> **The problem**: Whenever a line in the entries below contains "Routes", copy that line.
___ Extracted entries
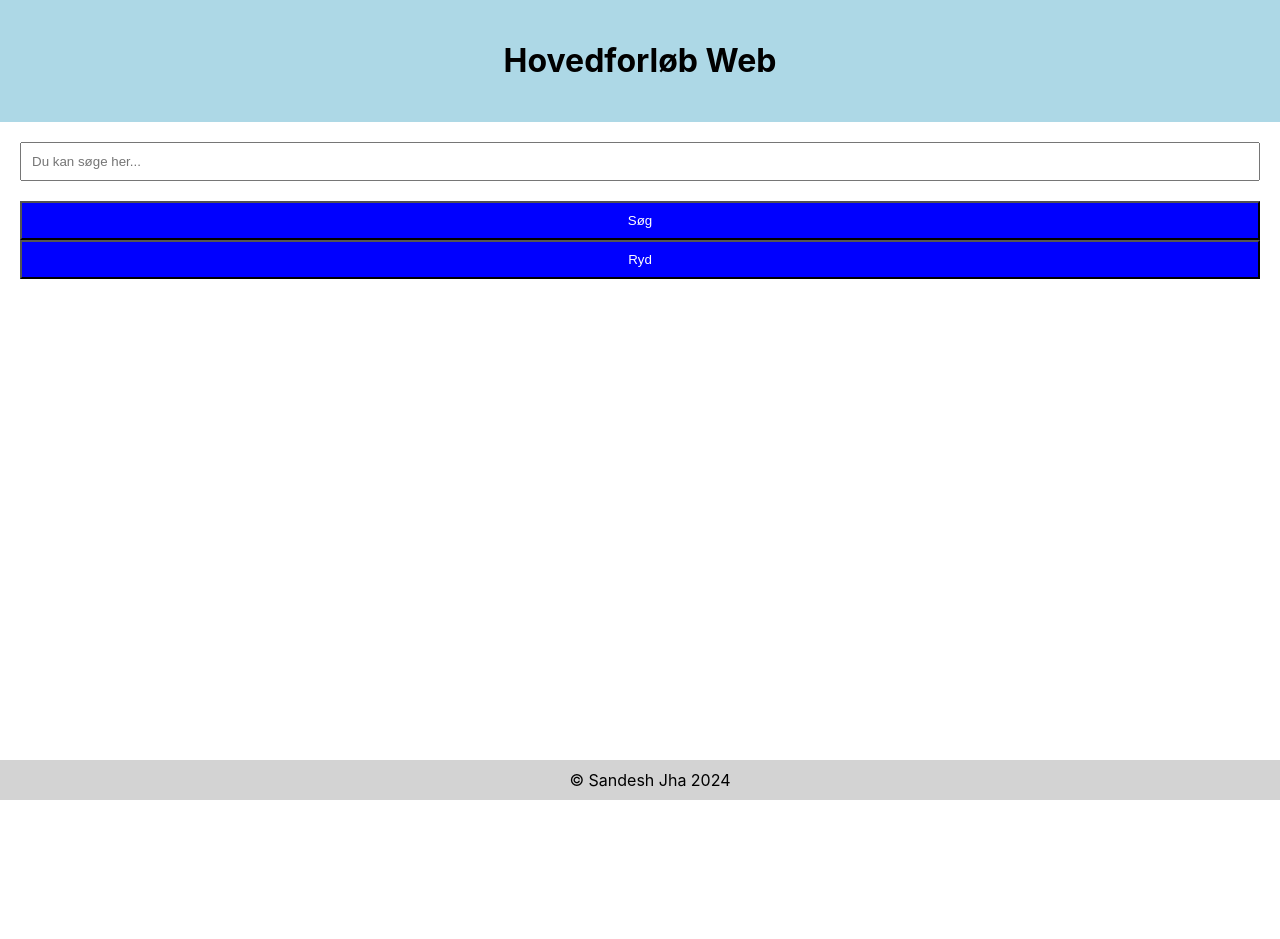
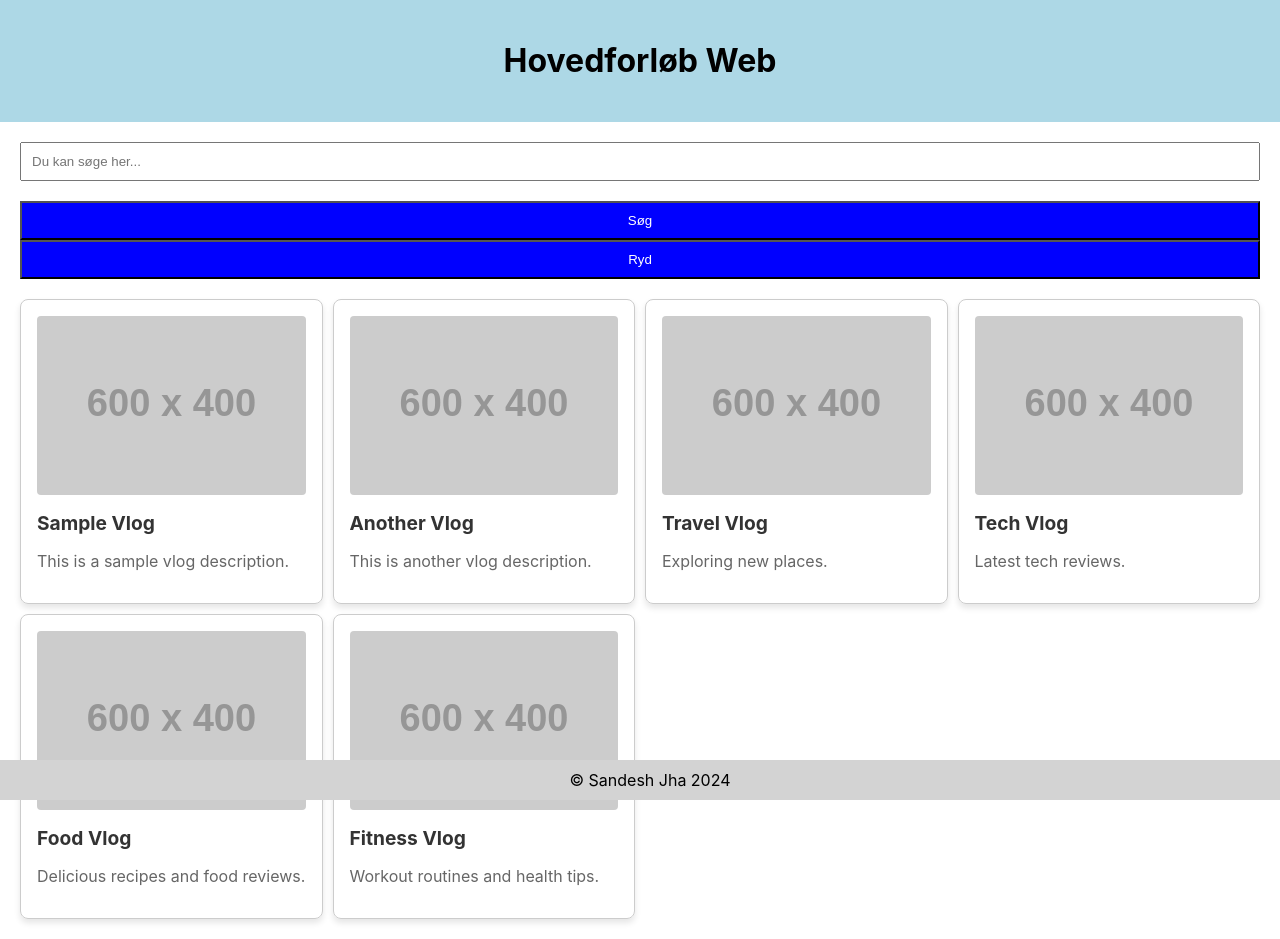
Before and after one commit to SandusDK/Hovedforl-b1-velser, a React (Create React App) app in the folder reactapp/: page / in a window 1280 px wide. Before the commit the page ends 800 px from the top, so only its background shows below. Built offline with nearby package versions, Linux system fonts and the light colour scheme; no server answers.

Commit message:
Changes made to web application

```diff
--- a/reactapp/package.json
+++ b/reactapp/package.json
@@ -9,11 +9,12 @@
     "@testing-library/user-event": "^13.5.0",
     "react": "^19.2.0",
     "react-dom": "^19.2.0",
+    "react-router-dom": "^7.9.4",
     "react-scripts": "5.0.1",
     "web-vitals": "^2.1.4"
   },
   "scripts": {
-    "start": "PORT=3001 react-scripts start",
+    "start": "react-scripts start",
     "start:prod": "PORT=3001 REACT_APP_API_URL=http://83.151.132.141/api react-scripts start",
     "build": "REACT_APP_API_URL=http://83.151.132.141/api react-scripts build",
     "build:dev": "REACT_APP_API_URL=http://localhost:3000/api react-scripts build",
--- a/reactapp/src/App.css
+++ b/reactapp/src/App.css
@@ -5,7 +5,7 @@ header {
 	margin: 0;
 }
 
-.AppMain {
+.Main {
 	padding: 20px;
 }
 
@@ -31,3 +31,9 @@ footer {
 	cursor: pointer;
 	width: 100%;
 }
+.VlogGrid {
+	display: grid;
+	grid-template-columns: repeat(auto-fill, minmax(300px, 1fr));
+	margin-top: 20px;
+	gap: 10px;
+}
--- a/reactapp/src/App.js
+++ b/reactapp/src/App.js
@@ -1,17 +1,14 @@
+import { Router, Routes,Route } from "react-router-dom";
 import "./App.css";
 import Main from "./components/main";
+import VlogPage from "./pages/VlogPage";
 
 function App() {
 	return (
-		<div className="App">
-			<header>
-				<h1>Hovedforløb Web</h1>
-			</header>
-			<div className="AppMain">
-				<Main />
-			</div>
-			<footer>© Sandesh Jha 2024</footer>
-		</div>
+		<Routes>
+			<Route path="/" element={<Main />} />
+			<Route path="/vlog/:id" element={<VlogPage />} />
+		</Routes>
 	);
 }
 
--- /dev/null
+++ b/reactapp/src/components/VlogCard.tsx
@@ -0,0 +1,19 @@
+import React from 'react';
+import '../styles/VlogCard.css';
+import { useNavigate } from 'react-router-dom';
+
+export default function VlogCard({ id,title, description, thumbnail }: {
+  id: number;
+  title: string;
+  description: string;
+  thumbnail: string;
+}) {
+  const navigate = useNavigate();
+  return (
+    <div className="vlog-card" onClick={() => navigate(`/vlog/${id}`)}>
+      <img src={thumbnail} alt={title} className="vlog-thumbnail" />
+      <h2 className="vlog-title">{title}</h2>
+      <p className="vlog-description">{description}</p>
+    </div>
+  );
+}
--- a/reactapp/src/components/main.tsx
+++ b/reactapp/src/components/main.tsx
@@ -1,10 +1,29 @@
-import React from "react";
+import React, { use, useEffect } from "react";
 import "../App.css";
 import config from "../config";
+import VlogCard from "./VlogCard";
 
 export default function Main() {
 	const [searchTerm, setSearchTerm] = React.useState("");
 	const [results, setResults] = React.useState(null);
+	const [vlogs, setVlogs] = React.useState([
+		{id: 1, title: "Sample Vlog", description: "This is a sample vlog description.", thumbnail: "https://placehold.co/600x400"},
+		{id: 2, title: "Another Vlog", description: "This is another vlog description.", thumbnail: "https://placehold.co/600x400"},
+		{id: 3, title: "Travel Vlog", description: "Exploring new places.", thumbnail: "https://placehold.co/600x400"},
+		{id: 4, title: "Tech Vlog", description: "Latest tech reviews.", thumbnail: "https://placehold.co/600x400"},
+		{id: 5, title: "Food Vlog", description: "Delicious recipes and food reviews.", thumbnail: "https://placehold.co/600x400"},
+		{id: 6, title: "Fitness Vlog", description: "Workout routines and health tips.", thumbnail: "https://placehold.co/600x400"},
+	]);
+	useEffect(() => {
+		console.log("API URL from config:", config.API_URL);
+	}, []);
+
+	const filteredVlogs = vlogs.filter((vlog) =>
+		vlog.title.toLowerCase().includes(searchTerm.toLowerCase()) ||
+		vlog.description.toLowerCase().includes(searchTerm.toLowerCase())
+	);
+
+
 
 	const handleSearch = async () => {
 		if (!searchTerm) return;
@@ -19,7 +38,11 @@ export default function Main() {
 			console.error("Error searching:", error);
 		}
 	};	return (
-		<div className="Main">
+		<div className="AppMain">
+			<header>
+				<h1>Hovedforløb Web</h1>
+			</header>
+			<div className="Main">
 			<input
 				type="text"
 				placeholder="Du kan søge her..."
@@ -47,6 +70,20 @@ export default function Main() {
 					<pre>{JSON.stringify(results, null, 2)}</pre>
 				</div>
 			)}
+			<div className="VlogGrid" >
+				{filteredVlogs.map((vlog) => (
+					<VlogCard
+						key={vlog.id}
+						id={vlog.id}
+						title={vlog.title}
+						description={vlog.description}
+						thumbnail={vlog.thumbnail}
+
+					/>
+				))}
+			</div>
+		</div>
+		<footer>© Sandesh Jha 2024</footer>
 		</div>
 	);
 }
--- a/reactapp/src/index.js
+++ b/reactapp/src/index.js
@@ -3,11 +3,14 @@ import ReactDOM from 'react-dom/client';
 import './index.css';
 import App from './App';
 import reportWebVitals from './reportWebVitals';
+import { BrowserRouter } from 'react-router-dom';
 
 const root = ReactDOM.createRoot(document.getElementById('root'));
 root.render(
   <React.StrictMode>
-    <App />
+    <BrowserRouter>
+      <App />
+    </BrowserRouter>
   </React.StrictMode>
 );
 
--- /dev/null
+++ b/reactapp/src/pages/VlogPage.tsx
@@ -0,0 +1,10 @@
+import { useParams } from "react-router-dom";
+export default function VlogPage() {
+    const { id } = useParams();
+    return (
+        <div>
+            <h2>Vlog Details</h2>
+            <p>Here you can watch the vlog video with ID: {id}</p>
+        </div>
+    );
+}
--- /dev/null
+++ b/reactapp/src/styles/VlogCard.css
@@ -0,0 +1,29 @@
+.vlog-card {
+  border: 1px solid #ccc;
+  border-radius: 8px;
+  padding: 16px;
+  max-width: 300px;
+  box-shadow: 0 4px 6px rgba(0, 0, 0, 0.1);
+  transition: transform 0.2s;
+}
+
+.vlog-card:hover {
+  transform: translateY(-5px);
+}
+
+.vlog-thumbnail {
+  width: 100%;
+  border-radius: 4px;
+  margin-bottom: 12px;
+}
+
+.vlog-title {
+  font-size: 1.2em;
+  margin: 0 0 8px 0;
+  color: #333;
+}
+
+.vlog-description {
+  font-size: 1em;
+  color: #666;
+}
```
Also changed, not shown: 1 other file (tests, documents, lock files or other folders).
______
> **Reply**:
+import { Router, Routes,Route } from "react-router-dom";
+		<Routes>
+		</Routes>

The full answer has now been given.